Once I had that position, things slowly fell into place. While it took me two more years to find a permanent place, I did....in that same school. There were other interviews in between...at charter schools, other schools in the district, schools were old friends were working, and places all over the state. I never made it to the second round. But I did find a home in the place that accepted me for my passion...and the place that continues to allow me to explore that passion in my classroom.
This is a very long story to tell you what I need to say, and what I've been wanting to say for months...maybe even a year.
I no longer need this space as an escape from rejection and feeling unworthy. I turned to blogging as a way to find a place to teach...in many ways, I was a teacher without a classroom and being able to write and share my experiences with literature was a way for me to have that experience in the years it took me to find a physical classroom.
I know it to be true that I have changed and grown from who I was over four years ago. I no longer stay at home for days at a time, consumed by words and posts and numbers of pages. Instead, I am consumed by doing a good job in my classroom, teaching my students grammar, writing, history, and the bits of literature that have so inspired me. A student commented a few weeks ago, while I was reading "The Raven" to them, that I "really get into this literature stuff, huh?"
Yes, yes I do.
I think anyone who knows me even a little knows about my passion for language and the emotions it can evoke. I have always been inspired by the words of those who came before me...and in some way, hope that I, too, can make such an impact on the life of another. Where the blog filled that void and need for me previously, teaching does that now. It allows me the freedom to express the power of words and how words can change your life.
I think back to the words that were spoken to me in that first teaching job out of college. I think about the words I don't even remember...the hints that I wasn't the right fit for the job. I also think about those hurtful words that summer, when I was rejected without even a phone call from an administrator to tell me why. Those words hurt me, but they also inspired me. They gave me the courage and motivation to DO something with my life instead of wait. They gave me the inspiration to write about my passion, to grow as a person and a teacher, and to become who I am today.
This has all been a revelation to me over the course of the last few months as I battled what to do about this place on the internet. I needed this place once, for what it was and what I made it. I don't need it anymore.
But I do want it.
And acknowledging what it was and what it once stood for is important. But I need to move on. And in the next few weeks, I am going to transform my little corner of the online world to something I need now. There will still be book discussion (because that, most of all, is what I miss the most-writing about books), but there will also be life discussion.

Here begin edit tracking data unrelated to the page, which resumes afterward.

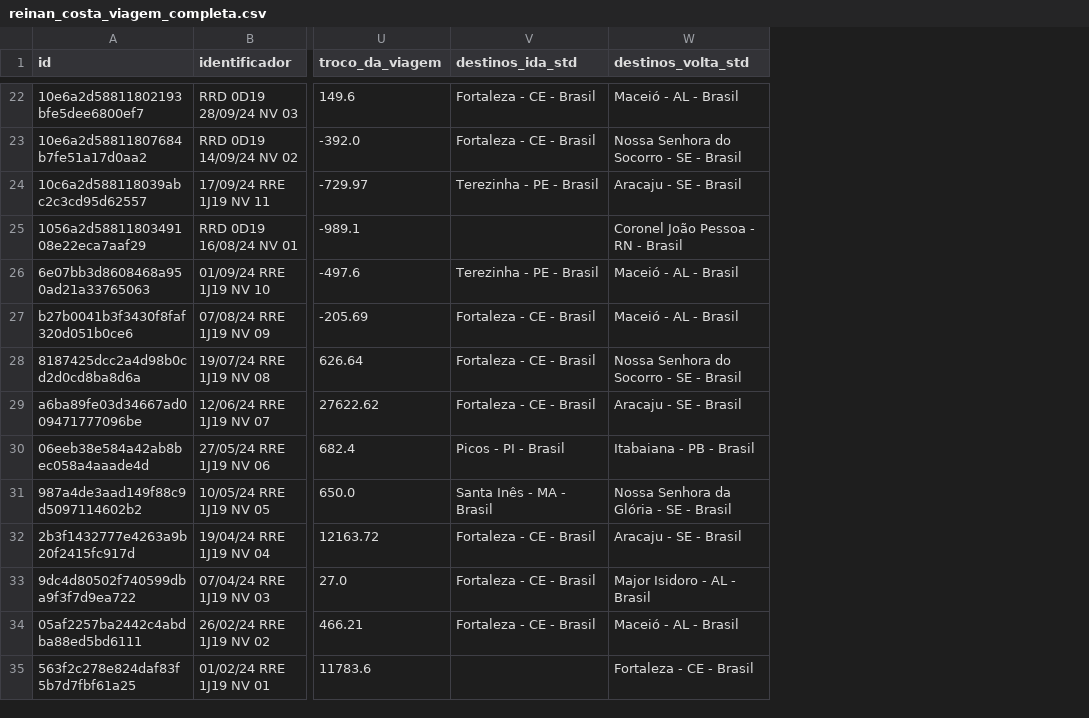
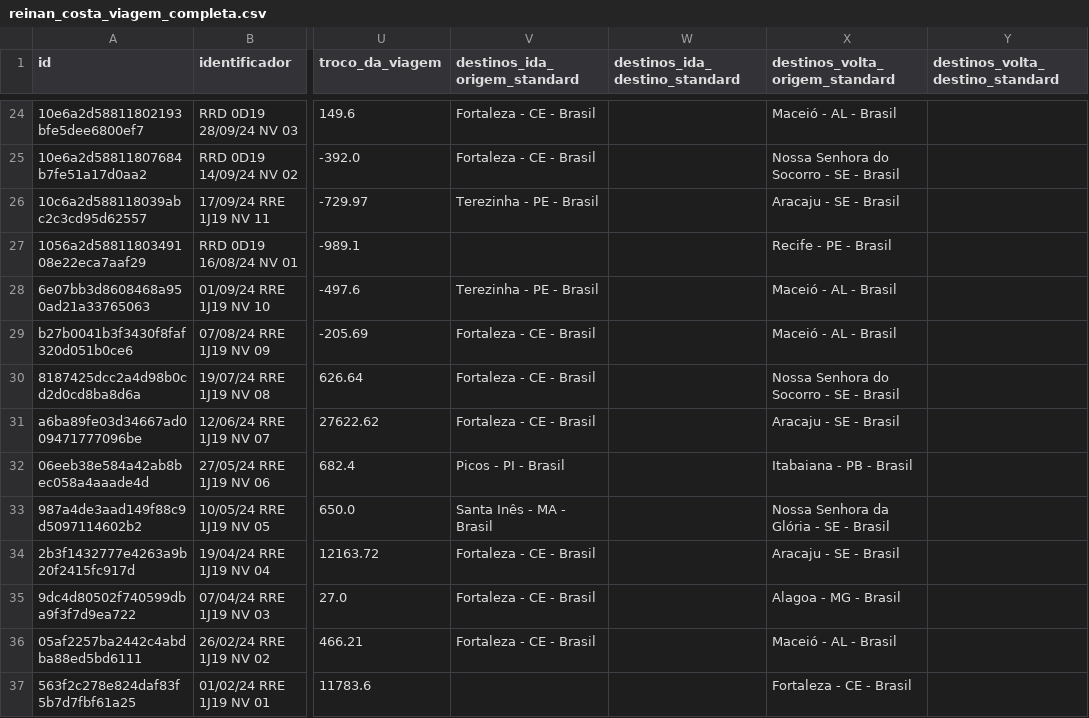
Before and after one commit to Rodriggo-Marcelino/reinan_costa, a CSV file: reinan_costa_viagem_completa.csv, drawn as a sheet; only a part is shown, gaps mark what is left out; addresses are those after the commit; the diff covers the shown part only; the diff names each change by its address in the sheet, - before the commit and + after, or states it on an @@ line.

```diff
--- a/reinan_costa_viagem_completa.csv
+++ b/reinan_costa_viagem_completa.csv
+column W (destinos_ida_destino_standard), empty
+column Y (destinos_volta_destino_standard), empty
-V1: destinos_ida_std
+V1: destinos_ida_origem_standard
-X1: destinos_volta_std
+X1: destinos_volta_origem_standard
-X27 (destinos_volta_origem_standard): Coronel João Pessoa - RN - Brasil
+X27 (destinos_volta_origem_standard): Recife - PE - Brasil
-X35 (destinos_volta_origem_standard): Major Isidoro - AL - Brasil
+X35 (destinos_volta_origem_standard): Alagoa - MG - Brasil
```
Also changed, not shown: 2 added rows and 37 edited cells elsewhere in this file, reinan_costa_despesas_de_viagem_db.csv, reinan_costa_despesas_fixas_db.csv, 2 other files.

I hope, that for those of you who read me before, to those of you who read this whole post, and to those of you who find me in the future, know that I am grateful for your eyes, ears, and minds-for letting me in and letting me explore the deepest parts of myself. I hope, that as the days and months and years pass, that I can continue to grow and change into a person I can be proud of.